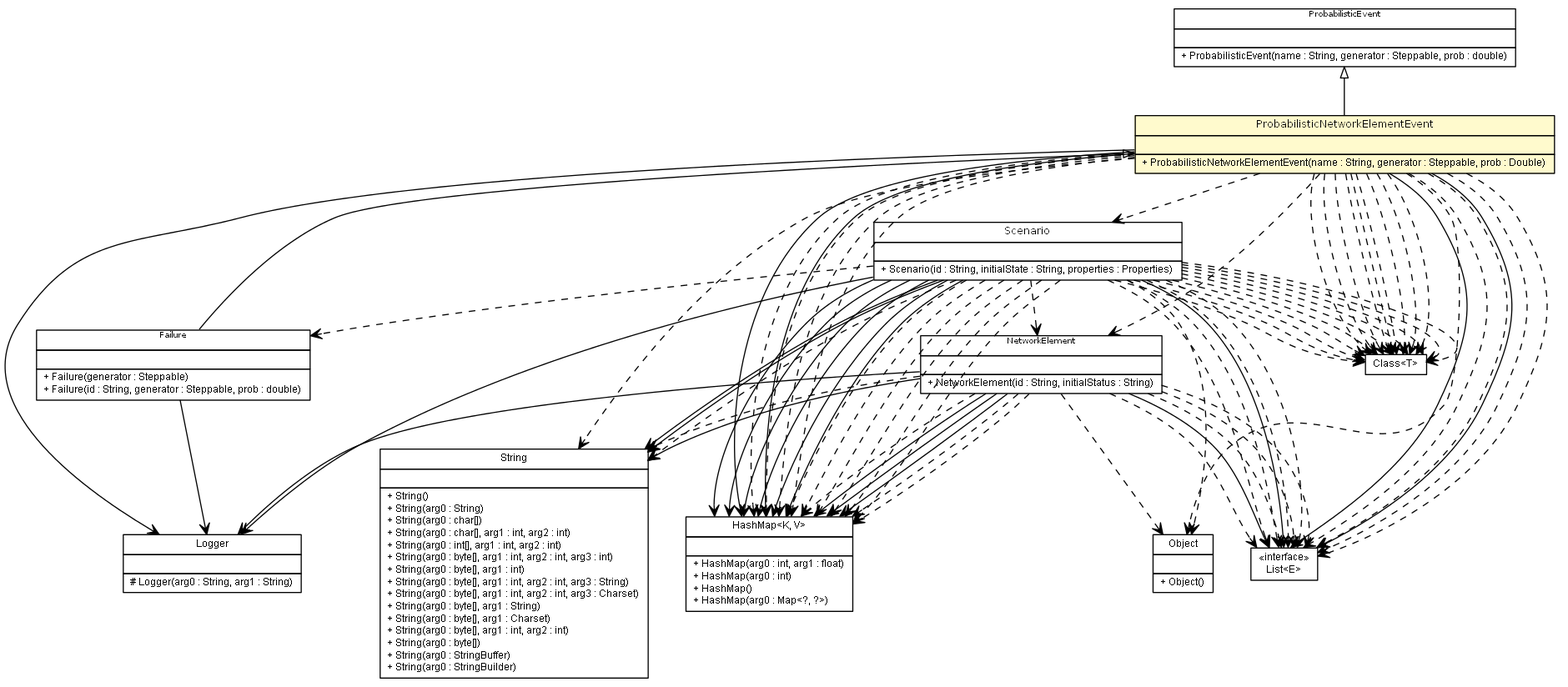
Earlier version of the Graphviz export apidocs/es/upm/dit/gsi/shanks/model/event/networkelement/ProbabilisticNetworkElementEvent.png (gsi-upm/Shanks). Its source is kept beside it as apidocs/es/upm/dit/gsi/shanks/model/event/networkelement/ProbabilisticNetworkElementEvent.dot.
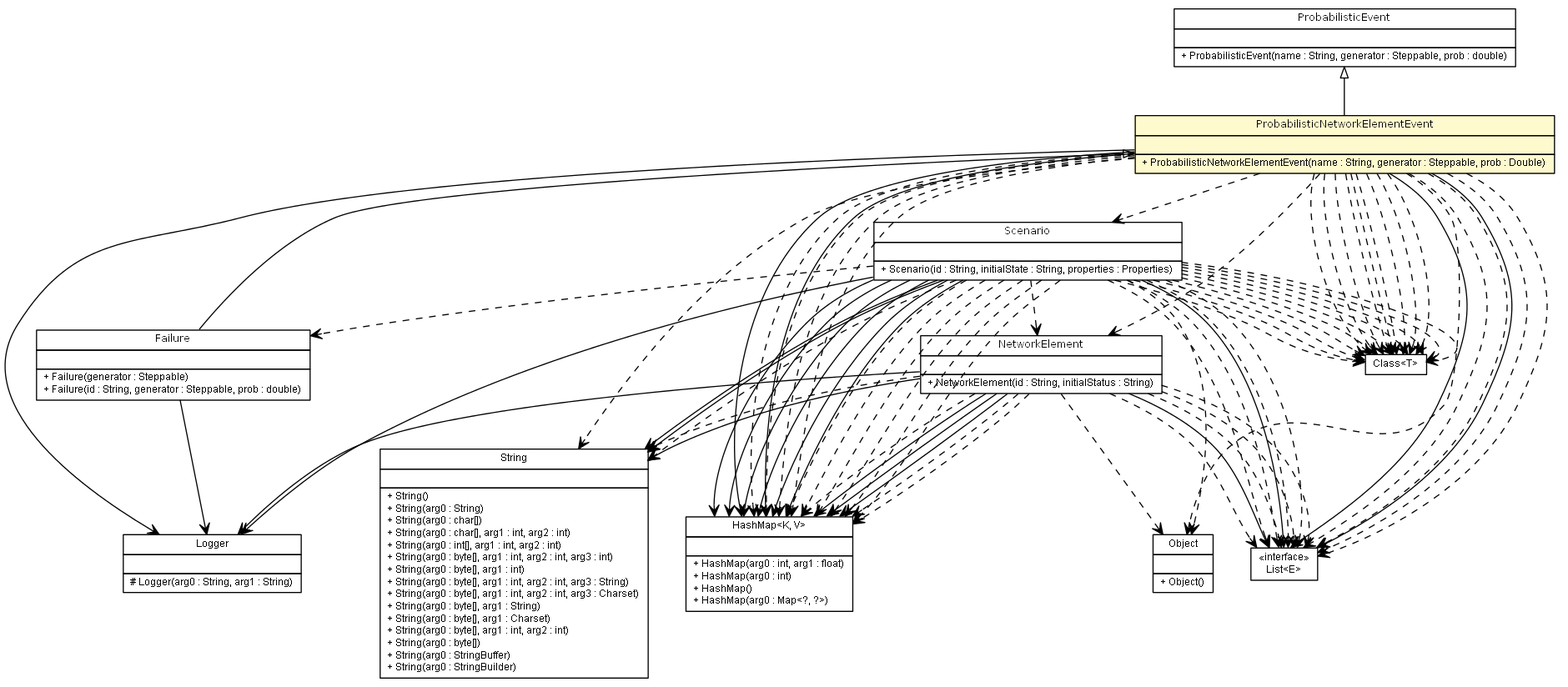
After the change.

What changed in the source:
```diff
@@ -84,60 +84,60 @@
 	c6048:p -> c6076:p [taillabel="", label="", headlabel="", fontname="arial", fontcolor="black", fontsize=10.0, color="black", arrowhead=open];
 	c6048:p -> c6076:p [taillabel="", label="", headlabel="", fontname="arial", fontcolor="black", fontsize=10.0, color="black", arrowhead=open];
 	c6048:p -> c6076:p [taillabel="", label="", headlabel="", fontname="arial", fontcolor="black", fontsize=10.0, color="black", arrowhead=open];
-	c6031:p -> c6078:p [taillabel="", label="", headlabel="", fontname="arial", fontcolor="black", fontsize=10.0, color="black", arrowhead=open, style=dashed];
 	c6031:p -> c6077:p [taillabel="", label="", headlabel="", fontname="arial", fontcolor="black", fontsize=10.0, color="black", arrowhead=open, style=dashed];
 	c6031:p -> c6076:p [taillabel="", label="", headlabel="", fontname="arial", fontcolor="black", fontsize=10.0, color="black", arrowhead=open, style=dashed];
+	c6031:p -> c6077:p [taillabel="", label="", headlabel="", fontname="arial", fontcolor="black", fontsize=10.0, color="black", arrowhead=open, style=dashed];
 	c6031:p -> c6076:p [taillabel="", label="", headlabel="", fontname="arial", fontcolor="black", fontsize=10.0, color="black", arrowhead=open, style=dashed];
 	c6031:p -> c6077:p [taillabel="", label="", headlabel="", fontname="arial", fontcolor="black", fontsize=10.0, color="black", arrowhead=open, style=dashed];
 	c6031:p -> c6075:p [taillabel="", label="", headlabel="", fontname="arial", fontcolor="black", fontsize=10.0, color="black", arrowhead=open, style=dashed];
+	c6031:p -> c6076:p [taillabel="", label="", headlabel="", fontname="arial", fontcolor="black", fontsize=10.0, color="black", arrowhead=open, style=dashed];
 	c6031:p -> c6077:p [taillabel="", label="", headlabel="", fontname="arial", fontcolor="black", fontsize=10.0, color="black", arrowhead=open, style=dashed];
-	c6031:p -> c6077:p [taillabel="", label="", headlabel="", fontname="arial", fontcolor="black", fontsize=10.0, color="black", arrowhead=open, style=dashed];
-	c6031:p -> c6076:p [taillabel="", label="", headlabel="", fontname="arial", fontcolor="black", fontsize=10.0, color="black", arrowhead=open, style=dashed];
-	c6044:p -> c6078:p [taillabel="", label="", headlabel="", fontname="arial", fontcolor="black", fontsize=10.0, color="black", arrowhead=open, style=dashed];
+	c6031:p -> c6078:p [taillabel="", label="", headlabel="", fontname="arial", fontcolor="black", fontsize=10.0, color="black", arrowhead=open, style=dashed];
+	c6044:p -> c6079:p [taillabel="", label="", headlabel="", fontname="arial", fontcolor="black", fontsize=10.0, color="black", arrowhead=open, style=dashed];
 	c6044:p -> c6076:p [taillabel="", label="", headlabel="", fontname="arial", fontcolor="black", fontsize=10.0, color="black", arrowhead=open, style=dashed];
-	c6044:p -> c6079:p [taillabel="", label="", headlabel="", fontname="arial", fontcolor="black", fontsize=10.0, color="black", arrowhead=open, style=dashed];
-	c6044:p -> c6079:p [taillabel="", label="", headlabel="", fontname="arial", fontcolor="black", fontsize=10.0, color="black", arrowhead=open, style=dashed];
-	c6044:p -> c6077:p [taillabel="", label="", headlabel="", fontname="arial", fontcolor="black", fontsize=10.0, color="black", arrowhead=open, style=dashed];
-	c6044:p -> c6077:p [taillabel="", label="", headlabel="", fontname="arial", fontcolor="black", fontsize=10.0, color="black", arrowhead=open, style=dashed];
-	c6044:p -> c6075:p [taillabel="", label="", headlabel="", fontname="arial", fontcolor="black", fontsize=10.0, color="black", arrowhead=open, style=dashed];
-	c6044:p -> c6076:p [taillabel="", label="", headlabel="", fontname="arial", fontcolor="black", fontsize=10.0, color="black", arrowhead=open, style=dashed];
-	c6044:p -> c6077:p [taillabel="", label="", headlabel="", fontname="arial", fontcolor="black", fontsize=10.0, color="black", arrowhead=open, style=dashed];
-	c6044:p -> c6048:p [taillabel="", label="", headlabel="", fontname="arial", fontcolor="black", fontsize=10.0, color="black", arrowhead=open, style=dashed];
-	c6044:p -> c6079:p [taillabel="", label="", headlabel="", fontname="arial", fontcolor="black", fontsize=10.0, color="black", arrowhead=open, style=dashed];
-	c6044:p -> c6079:p [taillabel="", label="", headlabel="", fontname="arial", fontcolor="black", fontsize=10.0, color="black", arrowhead=open, style=dashed];
-	c6044:p -> c6077:p [taillabel="", label="", headlabel="", fontname="arial", fontcolor="black", fontsize=10.0, color="black", arrowhead=open, style=dashed];
-	c6044:p -> c6079:p [taillabel="", label="", headlabel="", fontname="arial", fontcolor="black", fontsize=10.0, color="black", arrowhead=open, style=dashed];
 	c6044:p -> c6079:p [taillabel="", label="", headlabel="", fontname="arial", fontcolor="black", fontsize=10.0, color="black", arrowhead=open, style=dashed];
 	c6044:p -> c6076:p [taillabel="", label="", headlabel="", fontname="arial", fontcolor="black", fontsize=10.0, color="black", arrowhead=open, style=dashed];
 	c6044:p -> c6079:p [taillabel="", label="", headlabel="", fontname="arial", fontcolor="black", fontsize=10.0, color="black", arrowhead=open, style=dashed];
 	c6044:p -> c6079:p [taillabel="", label="", headlabel="", fontname="arial", fontcolor="black", fontsize=10.0, color="black", arrowhead=open, style=dashed];
-	c6044:p -> c6076:p [taillabel="", label="", headlabel="", fontname="arial", fontcolor="black", fontsize=10.0, color="black", arrowhead=open, style=dashed];
+	c6044:p -> c6079:p [taillabel="", label="", headlabel="", fontname="arial", fontcolor="black", fontsize=10.0, color="black", arrowhead=open, style=dashed];
+	c6044:p -> c6079:p [taillabel="", label="", headlabel="", fontname="arial", fontcolor="black", fontsize=10.0, color="black", arrowhead=open, style=dashed];
+	c6044:p -> c6078:p [taillabel="", label="", headlabel="", fontname="arial", fontcolor="black", fontsize=10.0, color="black", arrowhead=open, style=dashed];
+	c6044:p -> c6077:p [taillabel="", label="", headlabel="", fontname="arial", fontcolor="black", fontsize=10.0, color="black", arrowhead=open, style=dashed];
+	c6044:p -> c6079:p [taillabel="", label="", headlabel="", fontname="arial", fontcolor="black", fontsize=10.0, color="black", arrowhead=open, style=dashed];
+	c6044:p -> c6077:p [taillabel="", label="", headlabel="", fontname="arial", fontcolor="black", fontsize=10.0, color="black", arrowhead=open, style=dashed];
 	c6044:p -> c6031:p [taillabel="", label="", headlabel="", fontname="arial", fontcolor="black", fontsize=10.0, color="black", arrowhead=open, style=dashed];
 	c6044:p -> c6079:p [taillabel="", label="", headlabel="", fontname="arial", fontcolor="black", fontsize=10.0, color="black", arrowhead=open, style=dashed];
-	c6048:p -> c6078:p [taillabel="", label="", headlabel="", fontname="arial", fontcolor="black", fontsize=10.0, color="black", arrowhead=open, style=dashed];
+	c6044:p -> c6077:p [taillabel="", label="", headlabel="", fontname="arial", fontcolor="black", fontsize=10.0, color="black", arrowhead=open, style=dashed];
+	c6044:p -> c6077:p [taillabel="", label="", headlabel="", fontname="arial", fontcolor="black", fontsize=10.0, color="black", arrowhead=open, style=dashed];
+	c6044:p -> c6048:p [taillabel="", label="", headlabel="", fontname="arial", fontcolor="black", fontsize=10.0, color="black", arrowhead=open, style=dashed];
+	c6044:p -> c6075:p [taillabel="", label="", headlabel="", fontname="arial", fontcolor="black", fontsize=10.0, color="black", arrowhead=open, style=dashed];
+	c6044:p -> c6079:p [taillabel="", label="", headlabel="", fontname="arial", fontcolor="black", fontsize=10.0, color="black", arrowhead=open, style=dashed];
+	c6044:p -> c6076:p [taillabel="", label="", headlabel="", fontname="arial", fontcolor="black", fontsize=10.0, color="black", arrowhead=open, style=dashed];
+	c6044:p -> c6076:p [taillabel="", label="", headlabel="", fontname="arial", fontcolor="black", fontsize=10.0, color="black", arrowhead=open, style=dashed];
+	c6048:p -> c6076:p [taillabel="", label="", headlabel="", fontname="arial", fontcolor="black", fontsize=10.0, color="black", arrowhead=open, style=dashed];
+	c6048:p -> c6076:p [taillabel="", label="", headlabel="", fontname="arial", fontcolor="black", fontsize=10.0, color="black", arrowhead=open, style=dashed];
+	c6048:p -> c6079:p [taillabel="", label="", headlabel="", fontname="arial", fontcolor="black", fontsize=10.0, color="black", arrowhead=open, style=dashed];
+	c6048:p -> c6076:p [taillabel="", label="", headlabel="", fontname="arial", fontcolor="black", fontsize=10.0, color="black", arrowhead=open, style=dashed];
+	c6048:p -> c6031:p [taillabel="", label="", headlabel="", fontname="arial", fontcolor="black", fontsize=10.0, color="black", arrowhead=open, style=dashed];
+	c6048:p -> c6079:p [taillabel="", label="", headlabel="", fontname="arial", fontcolor="black", fontsize=10.0, color="black", arrowhead=open, style=dashed];
+	c6048:p -> c6077:p [taillabel="", label="", headlabel="", fontname="arial", fontcolor="black", fontsize=10.0, color="black", arrowhead=open, style=dashed];
+	c6048:p -> c6079:p [taillabel="", label="", headlabel="", fontname="arial", fontcolor="black", fontsize=10.0, color="black", arrowhead=open, style=dashed];
+	c6048:p -> c6075:p [taillabel="", label="", headlabel="", fontname="arial", fontcolor="black", fontsize=10.0, color="black", arrowhead=open, style=dashed];
 	c6048:p -> c6079:p [taillabel="", label="", headlabel="", fontname="arial", fontcolor="black", fontsize=10.0, color="black", arrowhead=open, style=dashed];
 	c6048:p -> c6079:p [taillabel="", label="", headlabel="", fontname="arial", fontcolor="black", fontsize=10.0, color="black", arrowhead=open, style=dashed];
-	c6048:p -> c6076:p [taillabel="", label="", headlabel="", fontname="arial", fontcolor="black", fontsize=10.0, color="black", arrowhead=open, style=dashed];
-	c6048:p -> c6076:p [taillabel="", label="", headlabel="", fontname="arial", fontcolor="black", fontsize=10.0, color="black", arrowhead=open, style=dashed];
-	c6048:p -> c6076:p [taillabel="", label="", headlabel="", fontname="arial", fontcolor="black", fontsize=10.0, color="black", arrowhead=open, style=dashed];
+	c6048:p -> c6041:p [taillabel="", label="", headlabel="", fontname="arial", fontcolor="black", fontsize=10.0, color="black", arrowhead=open, style=dashed];
 	c6048:p -> c6076:p [taillabel="", label="", headlabel="", fontname="arial", fontcolor="black", fontsize=10.0, color="black", arrowhead=open, style=dashed];
 	c6048:p -> c6079:p [taillabel="", label="", headlabel="", fontname="arial", fontcolor="black", fontsize=10.0, color="black", arrowhead=open, style=dashed];
 	c6048:p -> c6077:p [taillabel="", label="", headlabel="", fontname="arial", fontcolor="black", fontsize=10.0, color="black", arrowhead=open, style=dashed];
 	c6048:p -> c6079:p [taillabel="", label="", headlabel="", fontname="arial", fontcolor="black", fontsize=10.0, color="black", arrowhead=open, style=dashed];
 	c6048:p -> c6079:p [taillabel="", label="", headlabel="", fontname="arial", fontcolor="black", fontsize=10.0, color="black", arrowhead=open, style=dashed];
-	c6048:p -> c6041:p [taillabel="", label="", headlabel="", fontname="arial", fontcolor="black", fontsize=10.0, color="black", arrowhead=open, style=dashed];
+	c6048:p -> c6078:p [taillabel="", label="", headlabel="", fontname="arial", fontcolor="black", fontsize=10.0, color="black", arrowhead=open, style=dashed];
+	c6048:p -> c6079:p [taillabel="", label="", headlabel="", fontname="arial", fontcolor="black", fontsize=10.0, color="black", arrowhead=open, style=dashed];
+	c6048:p -> c6076:p [taillabel="", label="", headlabel="", fontname="arial", fontcolor="black", fontsize=10.0, color="black", arrowhead=open, style=dashed];
+	c6048:p -> c6079:p [taillabel="", label="", headlabel="", fontname="arial", fontcolor="black", fontsize=10.0, color="black", arrowhead=open, style=dashed];
 	c6048:p -> c6077:p [taillabel="", label="", headlabel="", fontname="arial", fontcolor="black", fontsize=10.0, color="black", arrowhead=open, style=dashed];
-	c6048:p -> c6079:p [taillabel="", label="", headlabel="", fontname="arial", fontcolor="black", fontsize=10.0, color="black", arrowhead=open, style=dashed];
-	c6048:p -> c6075:p [taillabel="", label="", headlabel="", fontname="arial", fontcolor="black", fontsize=10.0, color="black", arrowhead=open, style=dashed];
 	c6048:p -> c6077:p [taillabel="", label="", headlabel="", fontname="arial", fontcolor="black", fontsize=10.0, color="black", arrowhead=open, style=dashed];
 	c6048:p -> c6076:p [taillabel="", label="", headlabel="", fontname="arial", fontcolor="black", fontsize=10.0, color="black", arrowhead=open, style=dashed];
-	c6048:p -> c6079:p [taillabel="", label="", headlabel="", fontname="arial", fontcolor="black", fontsize=10.0, color="black", arrowhead=open, style=dashed];
-	c6048:p -> c6079:p [taillabel="", label="", headlabel="", fontname="arial", fontcolor="black", fontsize=10.0, color="black", arrowhead=open, style=dashed];
-	c6048:p -> c6077:p [taillabel="", label="", headlabel="", fontname="arial", fontcolor="black", fontsize=10.0, color="black", arrowhead=open, style=dashed];
-	c6048:p -> c6079:p [taillabel="", label="", headlabel="", fontname="arial", fontcolor="black", fontsize=10.0, color="black", arrowhead=open, style=dashed];
-	c6048:p -> c6079:p [taillabel="", label="", headlabel="", fontname="arial", fontcolor="black", fontsize=10.0, color="black", arrowhead=open, style=dashed];
-	c6048:p -> c6076:p [taillabel="", label="", headlabel="", fontname="arial", fontcolor="black", fontsize=10.0, color="black", arrowhead=open, style=dashed];
-	c6048:p -> c6031:p [taillabel="", label="", headlabel="", fontname="arial", fontcolor="black", fontsize=10.0, color="black", arrowhead=open, style=dashed];
 	c6079 [label=<<table title="java.lang.Class" border="0" cellborder="1" cellspacing="0" cellpadding="2" port="p" href="http://java.sun.com/j2se/1.4.2/docs/api/java/lang/Class.html">
 		<tr><td><table border="0" cellspacing="0" cellpadding="1">
 <tr><td align="center" balign="center"> Class&lt;T&gt; </td></tr>
```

------------------------------------------------

— Exercise instructions —
Report every line in the data that holds "table", copying each one.

— Response box —
 	c6079 [label=<<table title="java.lang.Class" border="0" cellborder="1" cellspacing="0" cellpadding="2" port="p" href="http://java.sun.com/j2se/1.4.2/docs/api/java/lang/Class.html">
 		<tr><td><table border="0" cellspacing="0" cellpadding="1">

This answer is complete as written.